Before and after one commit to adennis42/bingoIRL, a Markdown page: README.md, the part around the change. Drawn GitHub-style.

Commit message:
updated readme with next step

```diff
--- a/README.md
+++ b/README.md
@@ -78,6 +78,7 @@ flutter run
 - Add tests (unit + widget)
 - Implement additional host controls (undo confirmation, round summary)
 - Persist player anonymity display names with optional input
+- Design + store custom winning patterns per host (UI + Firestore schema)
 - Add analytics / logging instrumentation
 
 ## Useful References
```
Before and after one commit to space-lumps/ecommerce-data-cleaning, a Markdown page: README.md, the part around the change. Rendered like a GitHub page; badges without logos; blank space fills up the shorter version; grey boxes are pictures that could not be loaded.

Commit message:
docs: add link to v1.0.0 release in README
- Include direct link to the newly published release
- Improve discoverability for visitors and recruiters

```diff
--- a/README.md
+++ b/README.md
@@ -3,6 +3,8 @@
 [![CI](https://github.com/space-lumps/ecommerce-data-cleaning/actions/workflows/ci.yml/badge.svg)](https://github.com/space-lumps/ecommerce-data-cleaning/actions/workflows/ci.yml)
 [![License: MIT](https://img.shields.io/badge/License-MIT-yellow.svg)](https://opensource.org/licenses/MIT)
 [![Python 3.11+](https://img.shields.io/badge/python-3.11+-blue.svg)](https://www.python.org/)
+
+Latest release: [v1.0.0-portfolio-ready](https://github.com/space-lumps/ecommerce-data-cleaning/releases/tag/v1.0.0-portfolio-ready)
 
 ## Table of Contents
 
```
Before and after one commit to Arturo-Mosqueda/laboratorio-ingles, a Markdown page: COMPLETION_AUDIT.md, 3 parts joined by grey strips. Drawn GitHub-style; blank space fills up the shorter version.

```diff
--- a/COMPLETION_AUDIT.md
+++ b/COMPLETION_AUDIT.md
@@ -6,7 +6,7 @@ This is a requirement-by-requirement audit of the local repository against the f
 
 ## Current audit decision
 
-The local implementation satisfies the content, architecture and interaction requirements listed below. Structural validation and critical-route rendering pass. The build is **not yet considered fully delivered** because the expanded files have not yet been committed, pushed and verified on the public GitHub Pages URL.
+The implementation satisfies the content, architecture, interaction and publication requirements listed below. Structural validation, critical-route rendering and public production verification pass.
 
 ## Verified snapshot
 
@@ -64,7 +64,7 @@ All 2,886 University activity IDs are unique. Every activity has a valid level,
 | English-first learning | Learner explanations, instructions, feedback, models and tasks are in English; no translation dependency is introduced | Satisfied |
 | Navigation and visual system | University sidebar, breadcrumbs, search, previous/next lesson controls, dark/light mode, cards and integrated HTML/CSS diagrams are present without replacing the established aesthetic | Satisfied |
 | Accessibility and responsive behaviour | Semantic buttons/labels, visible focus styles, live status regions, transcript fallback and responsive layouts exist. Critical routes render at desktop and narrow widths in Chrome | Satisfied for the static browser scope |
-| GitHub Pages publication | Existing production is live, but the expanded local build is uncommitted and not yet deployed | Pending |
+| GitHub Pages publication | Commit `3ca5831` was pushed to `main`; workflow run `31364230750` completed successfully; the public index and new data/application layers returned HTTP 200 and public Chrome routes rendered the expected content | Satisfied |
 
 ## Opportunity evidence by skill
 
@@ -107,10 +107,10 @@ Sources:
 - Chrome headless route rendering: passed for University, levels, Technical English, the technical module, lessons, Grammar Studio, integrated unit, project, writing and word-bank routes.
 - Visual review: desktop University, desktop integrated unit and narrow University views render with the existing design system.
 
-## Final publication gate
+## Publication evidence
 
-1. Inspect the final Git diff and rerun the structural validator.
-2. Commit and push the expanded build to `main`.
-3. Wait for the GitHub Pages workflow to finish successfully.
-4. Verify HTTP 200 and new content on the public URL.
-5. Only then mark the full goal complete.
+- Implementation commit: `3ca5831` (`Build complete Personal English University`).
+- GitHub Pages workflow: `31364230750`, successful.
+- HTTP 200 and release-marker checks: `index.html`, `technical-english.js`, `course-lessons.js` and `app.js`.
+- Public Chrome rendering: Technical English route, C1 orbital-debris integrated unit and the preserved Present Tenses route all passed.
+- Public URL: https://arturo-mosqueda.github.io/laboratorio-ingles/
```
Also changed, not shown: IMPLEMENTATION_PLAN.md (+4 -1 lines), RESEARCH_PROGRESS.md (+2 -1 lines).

Task details:
Retype, exactly and with nothing added, the lines of the material above from the first through the one that contains "- Improve discoverability".

Expected output:
Before and after one commit to adennis42/bingoIRL, a Markdown page: README.md, the part around the change. Drawn GitHub-style.

Commit message:
updated readme with next step

```diff
--- a/README.md
+++ b/README.md
@@ -78,6 +78,7 @@ flutter run
 - Add tests (unit + widget)
 - Implement additional host controls (undo confirmation, round summary)
 - Persist player anonymity display names with optional input
+- Design + store custom winning patterns per host (UI + Firestore schema)
 - Add analytics / logging instrumentation
 
 ## Useful References
```
Before and after one commit to space-lumps/ecommerce-data-cleaning, a Markdown page: README.md, the part around the change. Rendered like a GitHub page; badges without logos; blank space fills up the shorter version; grey boxes are pictures that could not be loaded.

Commit message:
docs: add link to v1.0.0 release in README
- Include direct link to the newly published release
- Improve discoverability for visitors and recruiters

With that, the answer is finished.